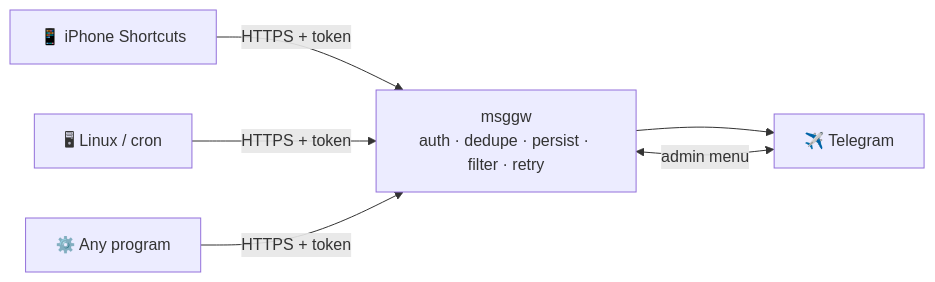
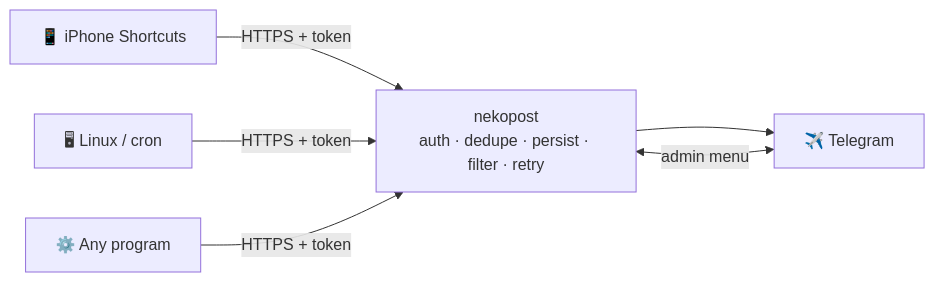
The diagram in README.md (imdrinkcat/nekopost), drawn with Mermaid before and after one commit. The commit also changed other lines of this file and 52 other files, not shown here.

First line of the commit message:
Rename project from msggw to Nekopost

````diff
--- a/README.md
+++ b/README.md
@@ -24,8 +24,8 @@
 ```mermaid
 flowchart LR
     A["📱 iPhone Shortcuts"] -->|HTTPS + token| G
     B["🖥 Linux / cron"] -->|HTTPS + token| G
     C["⚙️ Any program"] -->|HTTPS + token| G
-    G["msggw<br/>auth · dedupe · persist · filter · retry"] --> T["✈️ Telegram"]
+    G["nekopost<br/>auth · dedupe · persist · filter · retry"] --> T["✈️ Telegram"]
     T <-->|admin menu| G
 ```
````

## Task description
I need every line of the data that has the word "dedupe"; please list them.

## Completed exercise
-    G["msggw<br/>auth · dedupe · persist · filter · retry"] --> T["✈️ Telegram"]
+    G["nekopost<br/>auth · dedupe · persist · filter · retry"] --> T["✈️ Telegram"]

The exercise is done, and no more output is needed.